I like what the team has done to the space. It looks very modern, with clean lines and open brick unadorned with any art. Grey or orange panels add interest and wooden columns break up the air in the centre of the room. One major asset is Master Sommelier Bruce Wallner who is in the process of putting together a powerful list with deep strength in Italian wines. The night we were there he opened some rare treats from Northern Italy – Brovia’s 2009 Roero Arneis from Piedmont, for example, and Josko Gravner’s 2004 Ribolla Gialla from Friuli, a glorious thing, aged in amphorae, honeyed but bone dry. The house mark-up across the list is extremely attractive – LCBO price plus $25 – so, the better the wine, the better the bargain.
Chef Christopher Palik does double duty between the two Paese locations and also heads the catering business. His menu reads nicely, suggesting unpretentious but interesting Italian food, using local ingredients and making just about everything in-house. He has his own take on Stracciatella, presenting a whole poached egg in the bowl of very pure, lightweight, parsley-flecked chicken broth. How many spoonfuls of virginal virtue does one take before using the spoon on the egg, releasing that rich liquid yolk into the soup? The loss of innocence is a small price to pay for such sensual pleasure.
Pastas are helpfully available in full or half portions. Hand-formed cavatelli is currently a popular species in Toronto and Ottawa restaurants – here the soft little rods come with diced potato, nicely chewy diced sopressata, chopped parsley, rather salty but tasty clams in their shells and a little thin, clam-fragrant broth to keep everything lubricated.
Mains make use of interesting proteins. A roasted fillet of steelhead trout is wonderful – medium rare with a crispy skin. It comes with creamed parsnips that have been whipped too long until their starchy texture turns gummy and a garlicky salsa verde – a pesto in all but name.
Slow-roasted porchetta tastes of fennel and rosemary, the crackling crunchy, the fat almost perfectly rendered down (but not quite). It appears on a pillow of creamy polenta like an island in a pool of meaty jus.
Side dishes of vegetables are total show stealers – pan-finished brussels sprouts with diced bacon (heaven) or firm, almost crunchy purple, orange and yellow heirloom carrots, halved lengthways and dressed with maple syrup and fresh orange.
Sharing a dessert is a good idea for portions are generous. Cioccolato is a dark, dense, cakey terrine striped with white chocolate mousse and topped with crunchy nut brittle. Nutella (that addictive European chocolate-hazelnut spread) is also an ingredient – though some would consider it to be more a way of life.
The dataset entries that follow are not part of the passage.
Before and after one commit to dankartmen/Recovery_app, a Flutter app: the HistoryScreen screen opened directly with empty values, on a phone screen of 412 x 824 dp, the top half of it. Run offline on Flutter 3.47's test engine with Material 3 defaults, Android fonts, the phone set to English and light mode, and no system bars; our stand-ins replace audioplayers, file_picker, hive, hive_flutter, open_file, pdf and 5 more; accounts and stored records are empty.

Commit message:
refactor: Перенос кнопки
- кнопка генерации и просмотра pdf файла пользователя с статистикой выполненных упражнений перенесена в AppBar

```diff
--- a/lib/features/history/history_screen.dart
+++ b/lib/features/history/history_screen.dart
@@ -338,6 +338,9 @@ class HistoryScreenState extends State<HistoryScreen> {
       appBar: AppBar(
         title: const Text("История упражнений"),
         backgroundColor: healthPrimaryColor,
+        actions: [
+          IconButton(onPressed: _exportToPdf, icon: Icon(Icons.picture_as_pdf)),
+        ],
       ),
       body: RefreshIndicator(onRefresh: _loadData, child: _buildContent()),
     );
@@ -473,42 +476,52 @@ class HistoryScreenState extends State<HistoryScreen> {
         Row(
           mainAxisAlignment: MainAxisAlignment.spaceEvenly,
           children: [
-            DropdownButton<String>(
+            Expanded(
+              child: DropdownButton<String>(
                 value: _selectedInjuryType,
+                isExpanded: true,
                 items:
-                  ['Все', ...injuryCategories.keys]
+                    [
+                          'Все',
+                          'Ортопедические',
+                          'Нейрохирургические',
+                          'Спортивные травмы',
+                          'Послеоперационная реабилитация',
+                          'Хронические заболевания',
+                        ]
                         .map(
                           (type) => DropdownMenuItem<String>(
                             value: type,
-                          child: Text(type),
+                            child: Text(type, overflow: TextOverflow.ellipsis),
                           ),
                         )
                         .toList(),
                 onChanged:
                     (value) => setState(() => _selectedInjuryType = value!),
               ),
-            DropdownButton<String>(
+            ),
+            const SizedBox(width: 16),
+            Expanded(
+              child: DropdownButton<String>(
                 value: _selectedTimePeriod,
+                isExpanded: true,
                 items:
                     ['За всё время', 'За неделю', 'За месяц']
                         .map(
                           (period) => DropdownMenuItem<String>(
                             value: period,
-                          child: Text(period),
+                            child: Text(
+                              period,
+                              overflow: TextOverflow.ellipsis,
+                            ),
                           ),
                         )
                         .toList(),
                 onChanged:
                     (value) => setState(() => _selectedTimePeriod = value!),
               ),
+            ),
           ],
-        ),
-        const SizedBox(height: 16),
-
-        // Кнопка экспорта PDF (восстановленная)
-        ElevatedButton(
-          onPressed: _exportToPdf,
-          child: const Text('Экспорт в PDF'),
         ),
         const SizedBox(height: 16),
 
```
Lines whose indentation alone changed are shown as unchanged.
Bruce Wallner found the perfect wine for such luxe cocoa madness – Justino’s 10-year-old Malvasia Madeira.
Nicely positioned between the neighbourhood glamour of Ame and Luma and the tourist-oriented dives of the strip, this Paese should serve well as a weekly haunt for discerning locals – especially wine lovers.
Paese downtown is open every day from 11:30 am to midnight. 33 King Street West (close to Peter Street), 647 977-2638.